Barry Fox, unflappable trawler of the FCC website, reports from New Scientist that Nokia has recently filed an application for a cellphone with covert emergency detection and broadcasting features. Unlike the emergency feature on your keyfob, which sounds a loud alarm and notifies potential kidnappers that you're a fighter, the Nokia phone pretends that it's off when it's actually using every available sensor to suck in data about your location and captors. Simply triggering a recessed panic button puts the cellie into "fake sleep" mode and tells it to capture as many pics, vids, and sounds as it can.

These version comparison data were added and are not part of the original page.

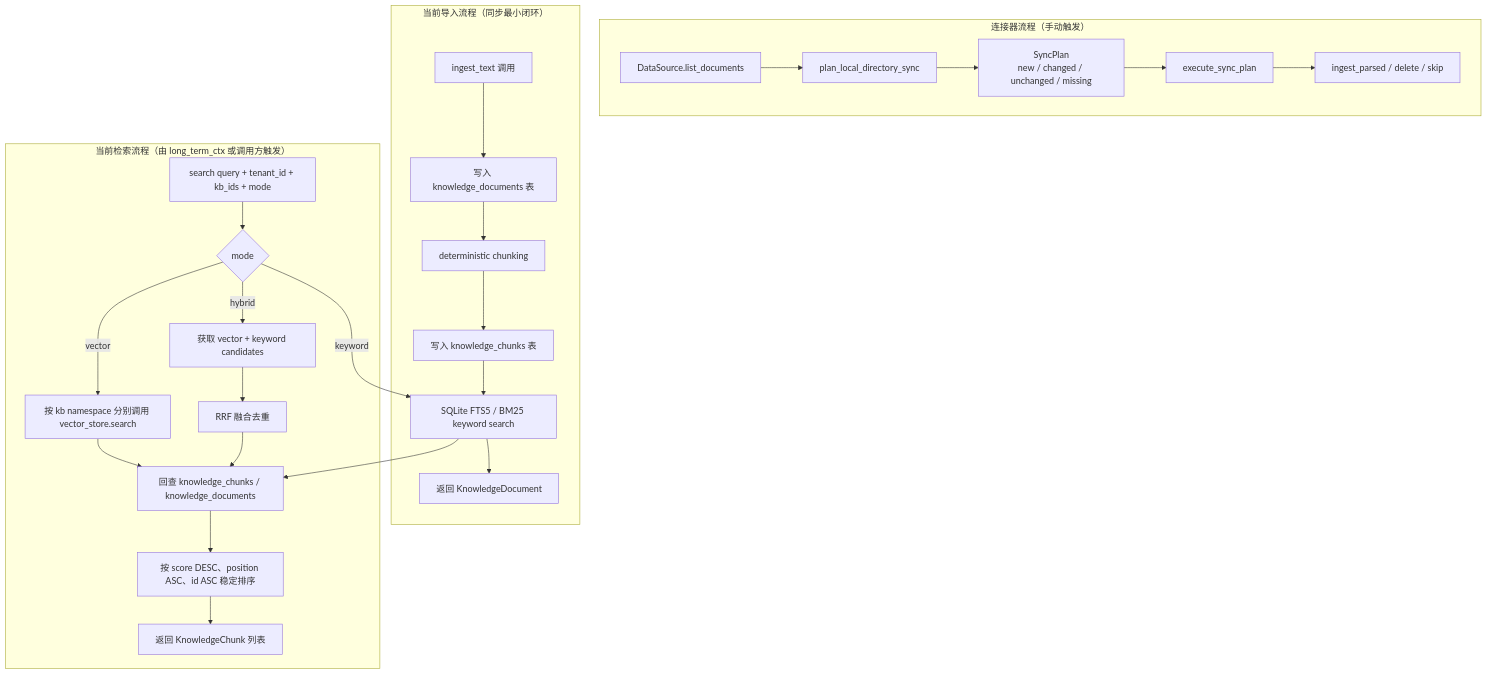
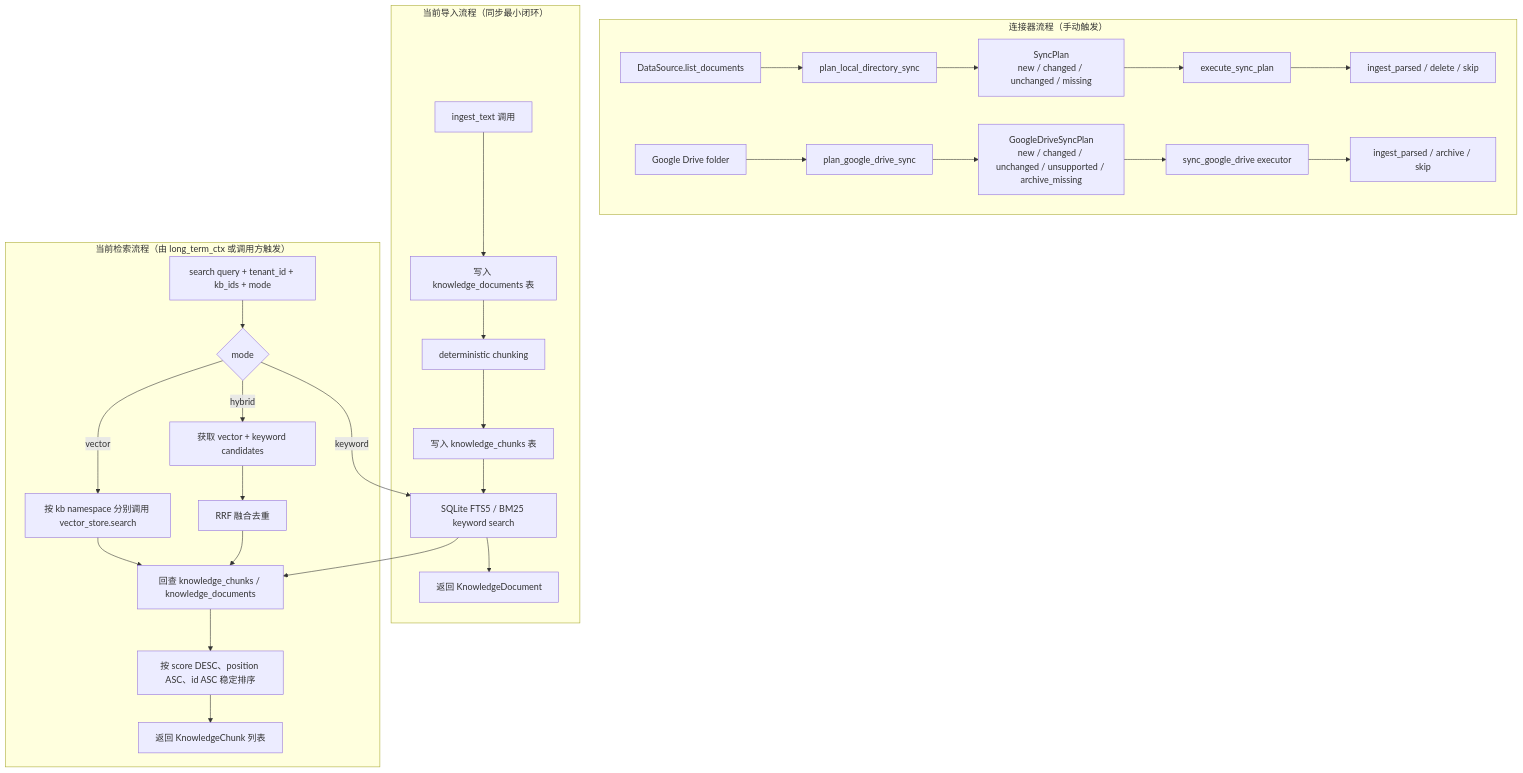
One commit to Summy2104/fleetent changed the diagram in docs/capabilities/knowledge-base.md. Above: the diagram before and after it, drawn with Mermaid. The commit also changed other lines of this file and 18 other files, not shown here.

Commit message:
feat(knowledge-base): add google drive connector

````diff
--- a/docs/capabilities/knowledge-base.md
+++ b/docs/capabilities/knowledge-base.md
@@ -27,31 +27,35 @@
 ```mermaid
 flowchart TD
     subgraph connector["连接器流程（手动触发）"]
         C1[DataSource.list_documents] --> C2[plan_local_directory_sync]
         C2 --> C3[SyncPlan\nnew / changed / unchanged / missing]
         C3 --> C4[execute_sync_plan]
         C4 --> C5[ingest_parsed / delete / skip]
+        G1[Google Drive folder] --> G2[plan_google_drive_sync]
+        G2 --> G3[GoogleDriveSyncPlan\nnew / changed / unchanged / unsupported / archive_missing]
+        G3 --> G4[sync_google_drive executor]
+        G4 --> G5[ingest_parsed / archive / skip]
     end
 
     subgraph ingest["当前导入流程（同步最小闭环）"]
         A[ingest_text 调用] --> B[写入 knowledge_documents 表]
         B --> D[deterministic chunking]
         D --> E[写入 knowledge_chunks 表]
         E --> F[vector_store.upsert\nchunk_id + content + namespace]
         F --> C[返回 KnowledgeDocument]
     end
 
     subgraph search["当前检索流程（由 long_term_ctx 或调用方触发）"]
         K[search query + tenant_id + kb_ids + mode] --> L{mode}
         L -->|vector| V[按 kb namespace 分别调用 vector_store.search]
         L -->|keyword| F[SQLite FTS5 / BM25 keyword search]
         L -->|hybrid| H[获取 vector + keyword candidates]
         V --> M[回查 knowledge_chunks / knowledge_documents]
         F --> M
         H --> R[RRF 融合去重]
         R --> M
         M --> N[按 score DESC、position ASC、id ASC 稳定排序]
         N --> O[返回 KnowledgeChunk 列表]
     end
 
 ```
````
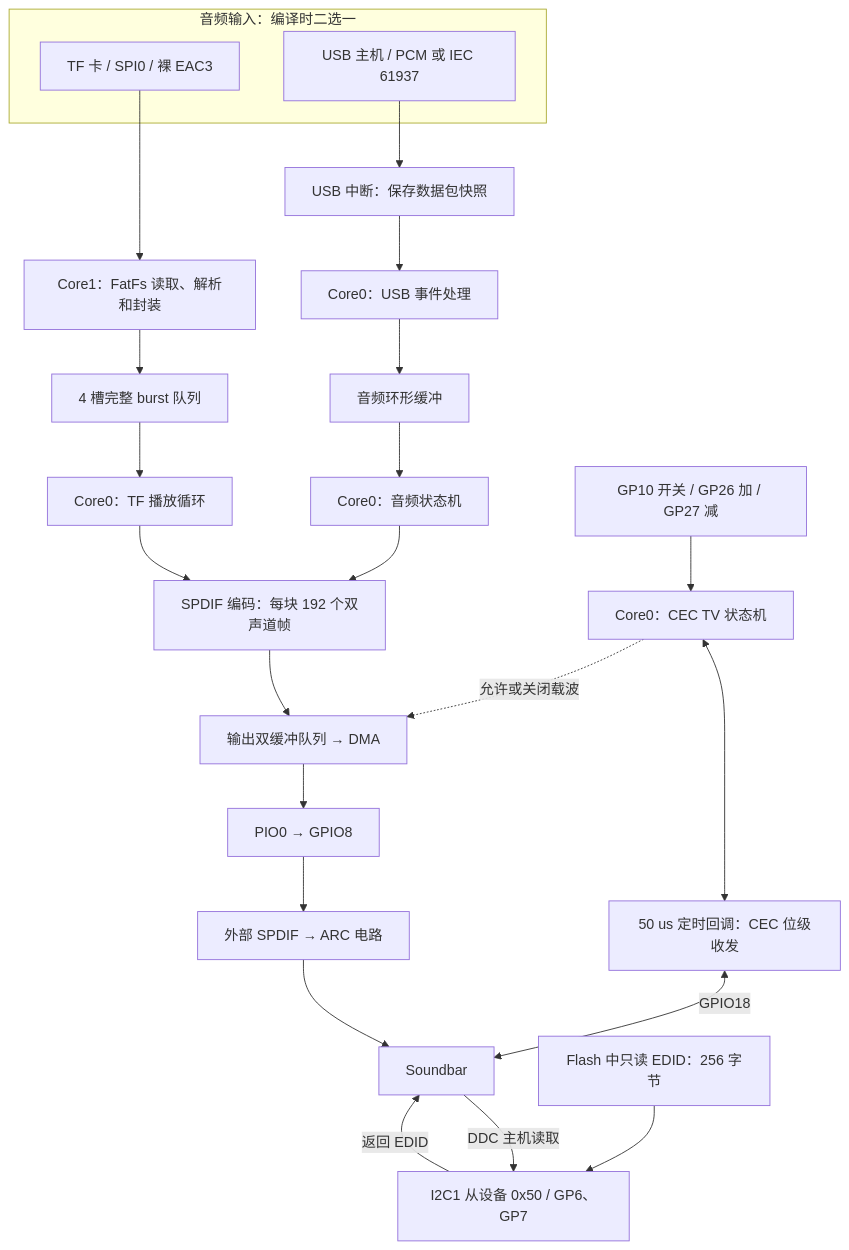
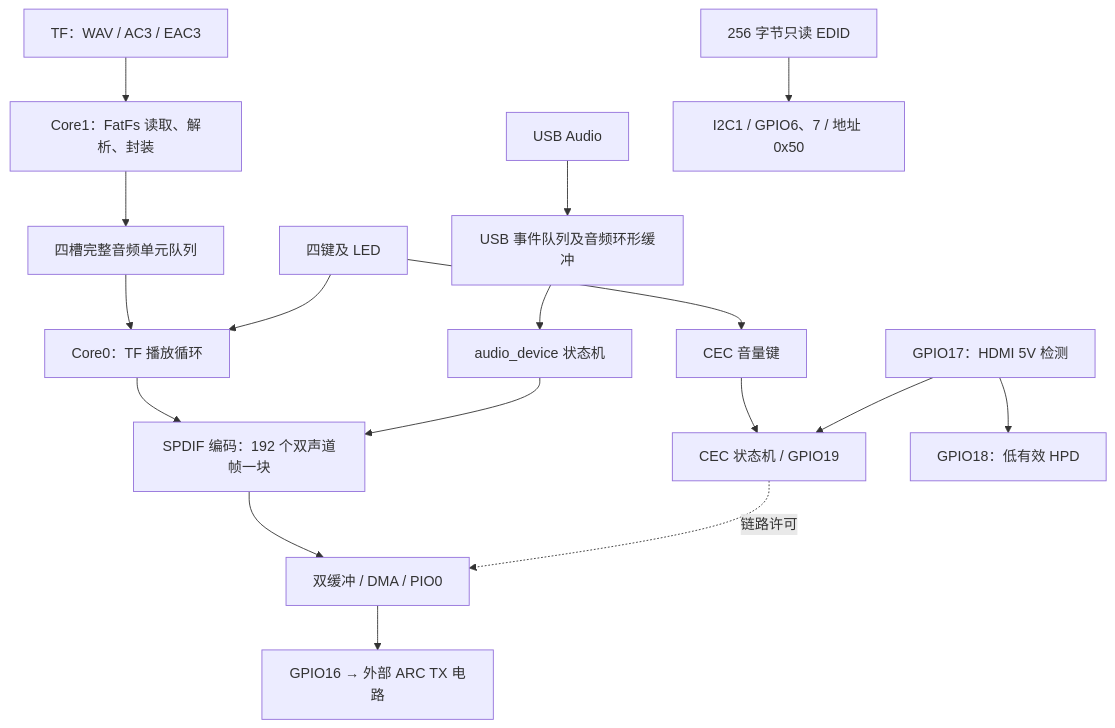
The first of 5 diagrams in PROGRAM_LOGIC.md (Leihognlun/pico-dac2), drawn with Mermaid before and after one commit. The commit also changed other lines of this file and 29 other files, not shown here.

````diff
--- a/PROGRAM_LOGIC.md
+++ b/PROGRAM_LOGIC.md
@@ -17,27 +12,19 @@
 ```mermaid
 flowchart TB
-    subgraph INPUT[音频输入：编译时二选一]
-        TF[TF 卡 / SPI0 / 裸 EAC3]
-        USB[USB 主机 / PCM 或 IEC 61937]
-    end
-    TF --> READER[Core1：FatFs 读取、解析和封装]
-    READER --> BQ[4 槽完整 burst 队列]
-    BQ --> SD[Core0：TF 播放循环]
-    USB --> USBIRQ[USB 中断：保存数据包快照]
-    USBIRQ --> USBTASK[Core0：USB 事件处理]
-    USBTASK --> RB[音频环形缓冲]
-    RB --> AUDIO[Core0：音频状态机]
-    SD --> ENC[SPDIF 编码：每块 192 个双声道帧]
-    AUDIO --> ENC
-    ENC --> DMA[输出双缓冲队列 → DMA]
-    DMA --> PIO[PIO0 → GPIO8]
-    PIO --> ARC[外部 SPDIF → ARC 电路]
-    ARC --> SB[Soundbar]
-    KEYS[GP10 开关 / GP26 加 / GP27 减] --> CEC[Core0：CEC TV 状态机]
-    CEC <--> WIRE[50 us 定时回调：CEC 位级收发]
-    WIRE <-->|GPIO18| SB
-    CEC -.->|允许或关闭载波| DMA
-    SB -->|DDC 主机读取| I2C[I2C1 从设备 0x50 / GP6、GP7]
-    EDID[Flash 中只读 EDID：256 字节] --> I2C
-    I2C -->|返回 EDID| SB
+    TF[TF：WAV / AC3 / EAC3] --> C1[Core1：FatFs 读取、解析、封装]
+    C1 --> Q[四槽完整音频单元队列]
+    Q --> C0[Core0：TF 播放循环]
+    KEYS[四键及 LED] --> C0
+    KEYS --> VOL[CEC 音量键]
+    USB[USB Audio] --> RB[USB 事件队列及音频环形缓冲]
+    RB --> AUDIO[audio_device 状态机]
+    C0 --> SPDIF[SPDIF 编码：192 个双声道帧一块]
+    AUDIO --> SPDIF
+    SPDIF --> DMA[双缓冲 / DMA / PIO0]
+    DMA --> ARC[GPIO16 → 外部 ARC TX 电路]
+    VOL --> CEC[CEC 状态机 / GPIO19]
+    CEC -.->|链路许可| DMA
+    DET[GPIO17：HDMI 5V 检测] --> CEC
+    DET --> HPD[GPIO18：低有效 HPD]
+    EDID[256 字节只读 EDID] --> DDC[I2C1 / GPIO6、7 / 地址 0x50]
 ```
````
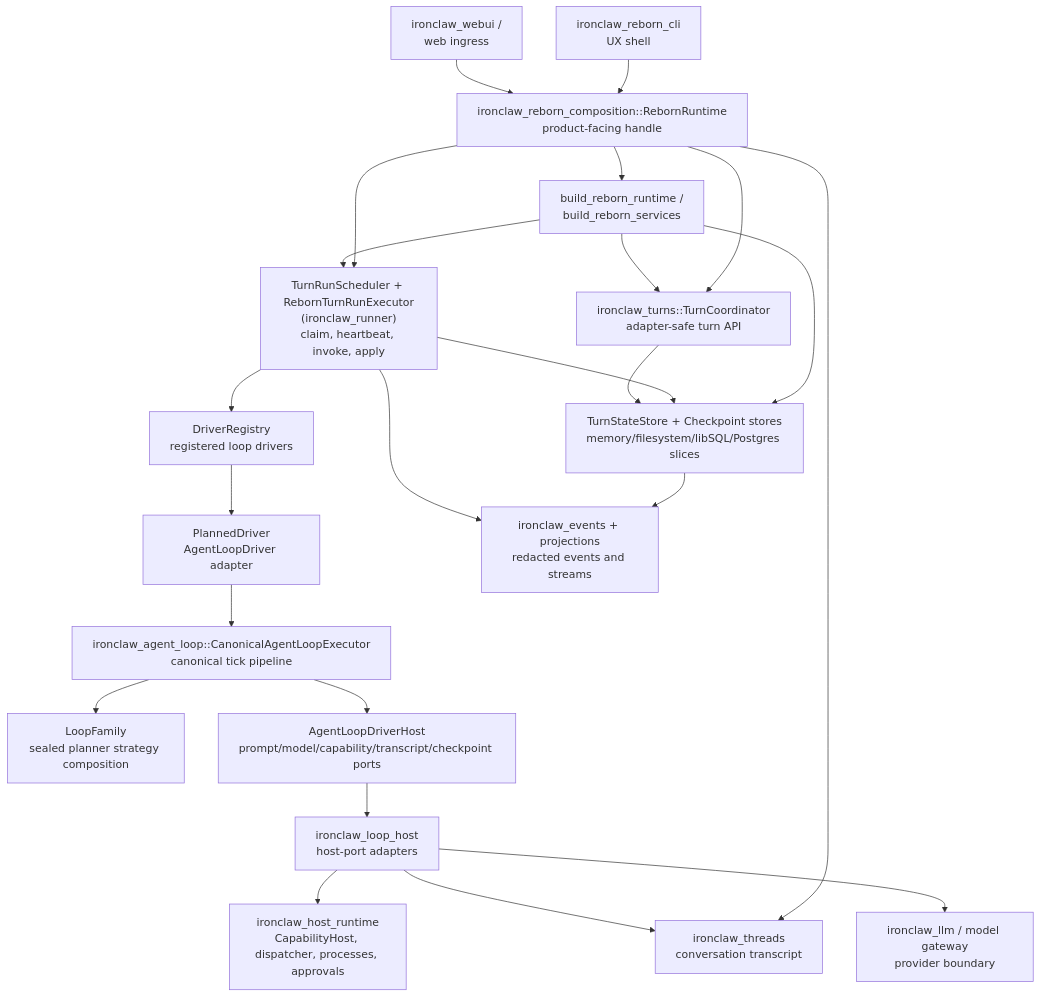
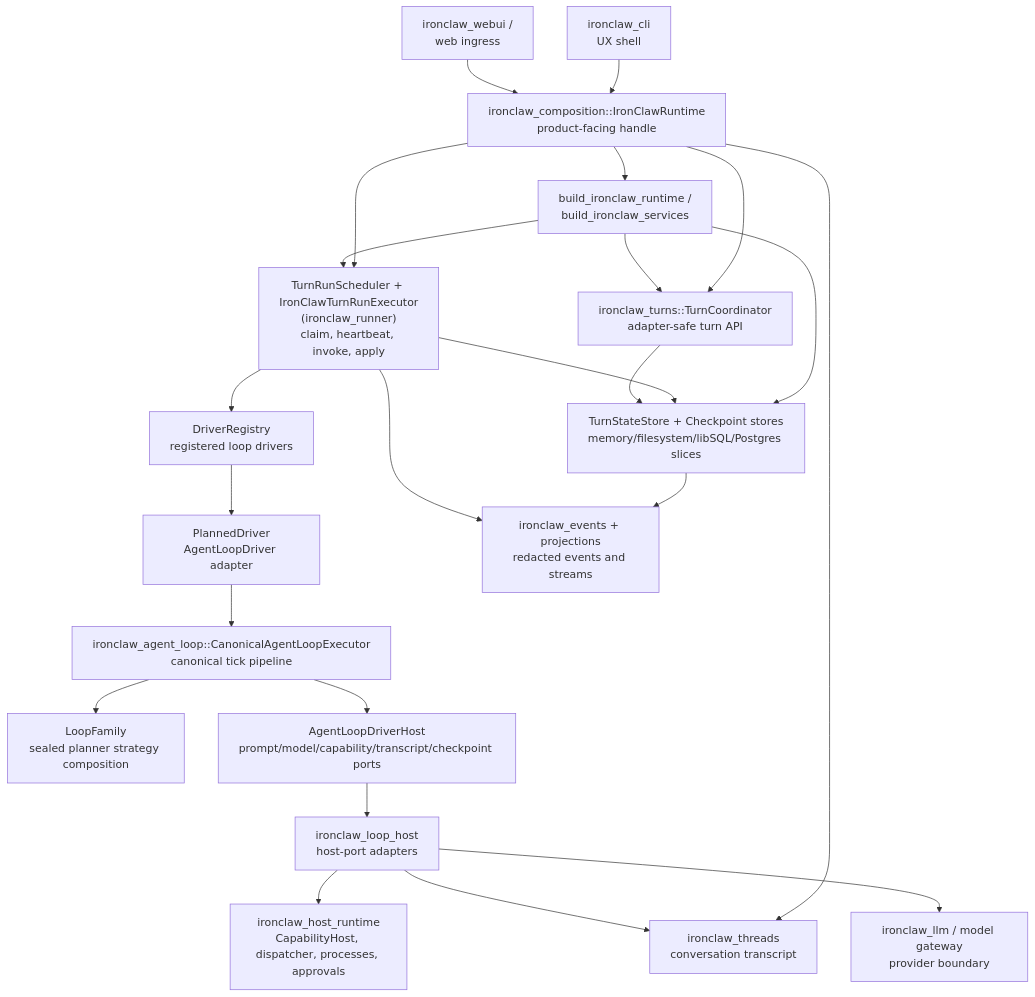
Before and after one commit to nearai/ironclaw: the second of 7 diagrams in crates/Architecture.md, drawn with Mermaid. The commit also changed other lines of this file and 2069 other files, not shown here.

````diff
--- a/crates/Architecture.md
+++ b/crates/Architecture.md
@@ -292,43 +292,43 @@
 ```mermaid
 flowchart TD
-    CLI["ironclaw_reborn_cli\nUX shell"]
+    CLI["ironclaw_cli\nUX shell"]
     WebUI["ironclaw_webui /\nweb ingress"]
-    Runtime["ironclaw_reborn_composition::RebornRuntime\nproduct-facing handle"]
-    Factory["build_reborn_runtime /\nbuild_reborn_services"]
+    Runtime["ironclaw_composition::IronClawRuntime\nproduct-facing handle"]
+    Factory["build_ironclaw_runtime /\nbuild_ironclaw_services"]
     Coordinator["ironclaw_turns::TurnCoordinator\nadapter-safe turn API"]
     Store["TurnStateStore + Checkpoint stores\nmemory/filesystem/libSQL/Postgres slices"]
-    Worker["TurnRunScheduler + RebornTurnRunExecutor\n(ironclaw_runner)\nclaim, heartbeat, invoke, apply"]
+    Worker["TurnRunScheduler + IronClawTurnRunExecutor\n(ironclaw_runner)\nclaim, heartbeat, invoke, apply"]
     Registry["DriverRegistry\nregistered loop drivers"]
     Planned["PlannedDriver\nAgentLoopDriver adapter"]
     Executor["ironclaw_agent_loop::CanonicalAgentLoopExecutor\ncanonical tick pipeline"]
     Family["LoopFamily\nsealed planner strategy composition"]
     Host["AgentLoopDriverHost\nprompt/model/capability/transcript/checkpoint ports"]
     LoopSupport["ironclaw_loop_host\nhost-port adapters"]
     HostRuntime["ironclaw_host_runtime\nCapabilityHost, dispatcher, processes, approvals"]
     LLM["ironclaw_llm / model gateway\nprovider boundary"]
     Threads["ironclaw_threads\nconversation transcript"]
     Events["ironclaw_events + projections\nredacted events and streams"]
 
     CLI --> Runtime
     WebUI --> Runtime
     Runtime --> Factory
     Runtime --> Threads
     Runtime --> Coordinator
     Runtime --> Worker
     Factory --> Coordinator
     Factory --> Store
     Factory --> Worker
     Worker --> Store
     Worker --> Registry
     Registry --> Planned
     Planned --> Executor
     Executor --> Family
     Executor --> Host
     Host --> LoopSupport
     LoopSupport --> HostRuntime
     LoopSupport --> LLM
     LoopSupport --> Threads
     Coordinator --> Store
     Store --> Events
     Worker --> Events
 ```
````
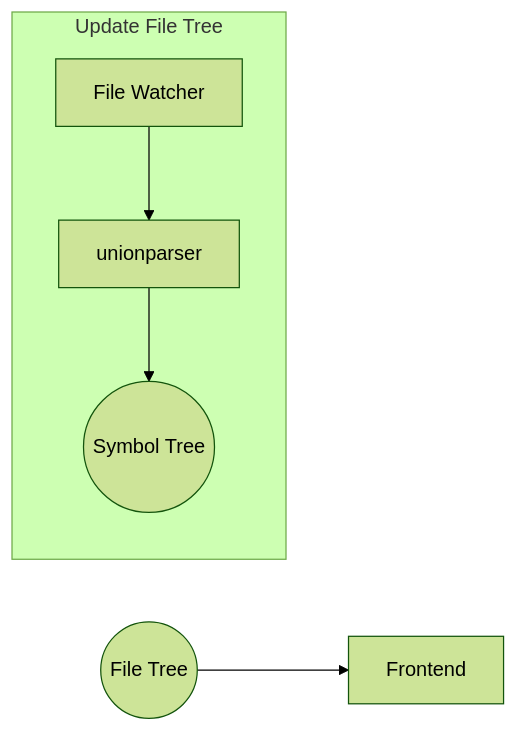
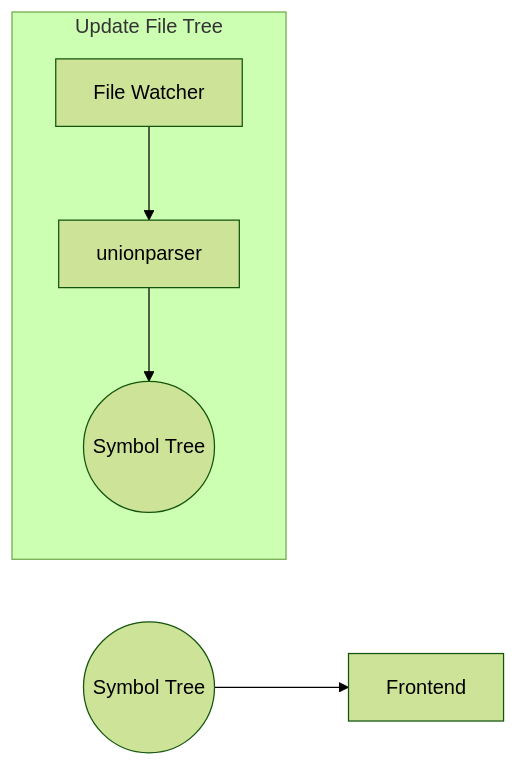
Before and after one commit to FunningC0217/UnionParser: the third of 5 diagrams in README.md, drawn with Mermaid (forest theme).

````diff
--- a/README.md
+++ b/README.md
@@ -31,7 +31,7 @@
 ```mermaid
 graph LR;
 subgraph Update File Tree
 FW[File Watcher]-->UP[unionparser]-->S((Symbol Tree))
 end
-T((File Tree))-->A[Frontend]
+T((Symbol Tree))-->A[Frontend]
 ```
````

The captured data is then encoded with GPS info and immediately sent to a call center or trusted friend, or stored for future transmission if a signal is not readily available (since you need to reenter a coverage area at some point for this device to be effective, we can safely rule out T-Mobile as a potential carrier). Keep in mind that this is just a patent, not a working product, so your safest course of action is still living inside your panic room 24/7.
[Via New Scientist and
Nokia's cellphone for kidnap victims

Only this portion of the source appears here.